BRIEF »
Each record should be returned exactly as it is written.

DATA FOR THIS TASK »

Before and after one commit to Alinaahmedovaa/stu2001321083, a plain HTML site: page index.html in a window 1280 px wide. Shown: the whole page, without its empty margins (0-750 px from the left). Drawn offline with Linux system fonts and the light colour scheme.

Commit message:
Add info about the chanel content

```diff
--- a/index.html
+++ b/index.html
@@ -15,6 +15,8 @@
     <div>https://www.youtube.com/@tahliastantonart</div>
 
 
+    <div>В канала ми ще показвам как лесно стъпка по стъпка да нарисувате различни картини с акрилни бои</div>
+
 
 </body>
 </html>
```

RESULT FOR THIS TASK »
Before and after one commit to Alinaahmedovaa/stu2001321083, a plain HTML site: page index.html in a window 1280 px wide. Shown: the whole page, without its empty margins (0-750 px from the left). Drawn offline with Linux system fonts and the light colour scheme.

Commit message:
Add info about the chanel content

```diff
--- a/index.html
+++ b/index.html
@@ -15,6 +15,8 @@
     <div>https://www.youtube.com/@tahliastantonart</div>
 
 
+    <div>В канала ми ще показвам как лесно стъпка по стъпка да нарисувате различни картини с акрилни бои</div>
+
 
 </body>
 </html>
```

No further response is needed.